Here is my history:
2005: -6.50, -4.92
2007: -6.0, -5.23
this year: -6.62, -5.03

Still deeply unserious, apparently.

Tuesday, April 06, 2010

Facebookers, you make me proud

Not sure if you've heard about this Constance McMillen story that's making the rounds, but her douchey classmates made a Facebook group called "Constance quit yer cryin." Sounds terrible, right? Well, here's something heartening: the reaction from the Facebook community has been, er, less than positive. Check out the comments.

Monday, April 05, 2010

Great point, Reverend

Criticism of the pope's handling of child molestation cases is just like anti-semitism!

One almost wonders if these people are actually Masonic saboteurs in deep cover. It's easier to believe than that someone really thought this homily was a good way to defend the Vatican. How can a group be so tin-eared, so utterly unable to grasp the gravity of these charges against them?

school cafeterias: just set them on fire and be done with it

A good article from the New York Times on new attempts to tackle the issue of grossly unhealthy school lunches at the federal level. Same song, different verse: the Obama Administration proposed an ambitious bill that doesn't really go far enough but will make a difference, which the Senate promptly reduced by more than half.

Jamie Oliver, God bless him, has thrown the issue in the faces of Americans via his new reality TV show. Whether he set up the employees at the West Virginia school he's shooting the show at, or whether he's just tremendously lucky, I don't know, but you should have seen the show that aired last week. It highlighted the problems almost perfectly.

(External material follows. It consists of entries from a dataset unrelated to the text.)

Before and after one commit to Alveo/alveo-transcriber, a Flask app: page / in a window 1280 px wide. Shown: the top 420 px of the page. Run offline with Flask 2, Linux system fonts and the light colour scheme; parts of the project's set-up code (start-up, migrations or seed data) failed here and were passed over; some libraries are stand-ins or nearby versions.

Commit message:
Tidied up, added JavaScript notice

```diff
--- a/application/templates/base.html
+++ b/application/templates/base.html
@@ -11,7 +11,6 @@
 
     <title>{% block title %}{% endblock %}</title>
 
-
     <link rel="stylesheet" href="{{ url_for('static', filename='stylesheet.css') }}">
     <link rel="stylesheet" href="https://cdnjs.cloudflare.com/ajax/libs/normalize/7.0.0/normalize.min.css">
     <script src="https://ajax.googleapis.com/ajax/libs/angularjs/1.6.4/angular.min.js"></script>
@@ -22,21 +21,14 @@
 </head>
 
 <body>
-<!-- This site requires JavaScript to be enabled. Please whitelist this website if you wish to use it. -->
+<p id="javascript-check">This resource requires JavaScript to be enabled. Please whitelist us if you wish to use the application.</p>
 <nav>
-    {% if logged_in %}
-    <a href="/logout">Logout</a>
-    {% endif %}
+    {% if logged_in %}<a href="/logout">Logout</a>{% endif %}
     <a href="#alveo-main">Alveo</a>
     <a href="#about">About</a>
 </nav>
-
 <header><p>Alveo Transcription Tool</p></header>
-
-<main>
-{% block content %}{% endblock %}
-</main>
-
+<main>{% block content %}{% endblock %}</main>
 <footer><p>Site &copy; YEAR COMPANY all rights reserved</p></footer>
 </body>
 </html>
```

In the episode, Oliver gets an opportunity to make an alternate lunch one day for the students that will be pushed alongside the traditional fare. He makes vegetable pasta and (I believe) garlic bread. It looks great, the kids seem to like it, and just as it looks like he's scored his first coup, a school health official pulls him aside.

"This meal is not reimbursable because there aren't enough vegetables in it," she tells him. "In order for it to be reimbursable, it has to have 1 1/4 cup of vegetables. I can see right here that it doesn't."

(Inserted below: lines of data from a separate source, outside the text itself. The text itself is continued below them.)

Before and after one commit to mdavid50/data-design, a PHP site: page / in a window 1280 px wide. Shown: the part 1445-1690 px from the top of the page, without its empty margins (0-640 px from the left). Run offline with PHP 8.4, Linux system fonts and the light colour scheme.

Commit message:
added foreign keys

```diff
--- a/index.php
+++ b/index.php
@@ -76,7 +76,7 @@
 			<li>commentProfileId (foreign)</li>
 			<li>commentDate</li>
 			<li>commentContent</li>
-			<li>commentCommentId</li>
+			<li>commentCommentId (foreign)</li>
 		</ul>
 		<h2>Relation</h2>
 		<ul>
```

Oliver, incredulous, looks over at the approved lunch on the other side of the bar: a cheeseburger and fries. That meal is reimbursable, she explained, because it has 1/2 cup of vegetables (the french fries!) plus the kids get "the optional salad bar" with it.

How many students can you guess were getting a salad with their burger?

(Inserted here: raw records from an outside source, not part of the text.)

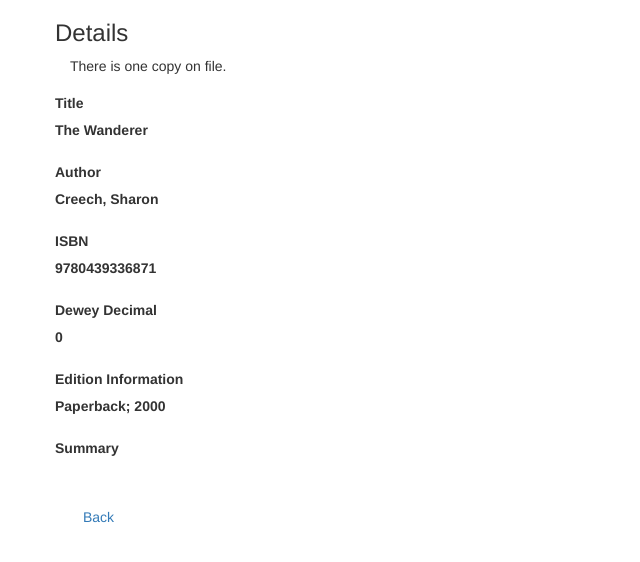
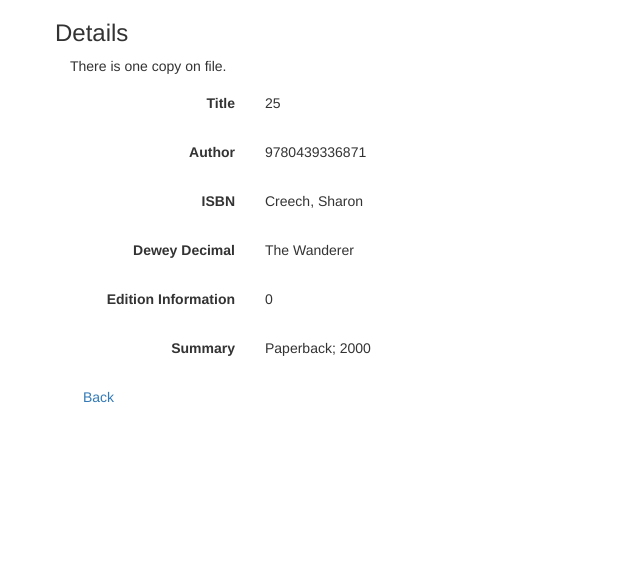
Before and after one commit to Bjubes/Library, a PHP site: page /read.php?id=25 in a window 1280 px wide. Shown: the top 562 px of the page, without its empty margins (0-640 px from the left). Run offline with PHP 8.4, Linux system fonts and the light colour scheme; data comes from the database, SQL or seed files in the repository.

Commit message:
loop read page and update bootstrap

```diff
--- a/read.php
+++ b/read.php
@@ -39,54 +39,23 @@
                     <p>There are <?php echo $data['amount'];?> copies on file.</p>
                     <?php } ?>
 	    			<div class="form-horizontal" >
-					  <div class="form-group">
-					    <label class="control-label">Title</label>
-					    <div class="controls">
-						    <label class="checkbox">
-						     	<?php echo $data['title'];?>
-						    </label>
-					    </div>
-					  </div>
-					  <div class="form-group">
-					    <label class="control-label">Author</label>
-					    <div class="controls">
-					      	<label class="checkbox">
-						     	<?php echo $data['author'];?>
-						    </label>
-					    </div>
-					  </div>
-					  <div class="form-group">
-					    <label class="control-label">ISBN</label>
-					    <div class="controls">
-					      	<label class="checkbox">
-						     	<?php echo $data['isbn'];?>
-						    </label>
-					    </div>
-					  </div>
+				    <?php
+                    $labels = array("Title", "Author", "ISBN", "Dewey Decimal", "Edition Information", "Summary");
+                    $i = 0;
+                    foreach ($data as $v) { ?>
                         <div class="form-group">
-					    <label class="control-label">Dewey Decimal</label>
-					    <div class="controls">
-						    <label class="checkbox">
-						     	<?php echo $data['dewey_decimal'];?>
-						    </label>
-					    </div>
-					  </div>
-					  <div class="form-group">
-					    <label class="control-label">Edition Information</label>
-					    <div class="controls">
-					      	<label class="checkbox">
-						     	<?php echo $data['edition_info'];?>
-						    </label>
-					    </div>
-					  </div>
-					  <div class="form-group">
-					    <label class="control-label">Summary</label>
-					    <div class="controls">
-					      	<label class="checkbox">
-						     	<?php echo $data['summary'];?>
-						    </label>
-					    </div>
-					  </div>
+                            <label class="col-sm-2 control-label"><?php echo $labels[$i]; ?></label>
+                            <div class="col-sm-10">
+                                <p class="form-control-static"><?php echo $v ?></p>
+                            </div>
+                        </div>
+                    <?php
+                        $i += 1;
+                        if ($i == 6){
+                        break;}
+                    }
+                    ?>
+
 					    <div class="form-actions">
 						  <a class="btn" href="index.php">Back</a>
 					   </div>
```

I could not have scripted a better illustration of exactly what's wrong with the system. You get to see the truly foolish decision to let kids decide whether or not to get the healthy option (news flash: they never will!), and the unhealthy, overly processed crap composed of nothing but meat, fat, salt, and simple carbs given as lunch to the kids and sold as "healthy" to the parents, in this case a sad, pallid burger on a white bun with fried, salted potatoes. Bonus points for getting the bureaucrat representing the system to state explicitly, repeatedly, and with a straight face that french fries are a vegetable.

This is what America's kids are eating at least once a day (don't forget, some kids also eat breakfast at school!), five days a week for thirteen years. Other kids, meanwhile, will instead do what I did in junior high: hit the vending machines for an even less healthy alternative to cafeteria food (in my case, two Rice Crispy Treats and a Dr. Pepper). Unhealthy food in school cafeterias contributes to everything from childhood obesity and type II diabetes to drowsiness in class, behavioral problems, and poor academic performance. Over time, of course, those school lunches are ingrained in them as examples of what a lunch should look like, in many cases a meat main course, a simple carb, and two small vegetable sides, at least one of which is actually another carb.

Yet as glad as I am to see the president trying to do something about this problem, I wonder if Washington might have a harder time fixing the problem than locals would have fixing their own school and school district. This issue cuts across everything from topsy-turvy FDA dietary recommendations to inadequate school funding to the overproduction and over-subsidization of corn to the power and influence of major food companies over regulatory bodies and their growing presence in the cafeteria itself.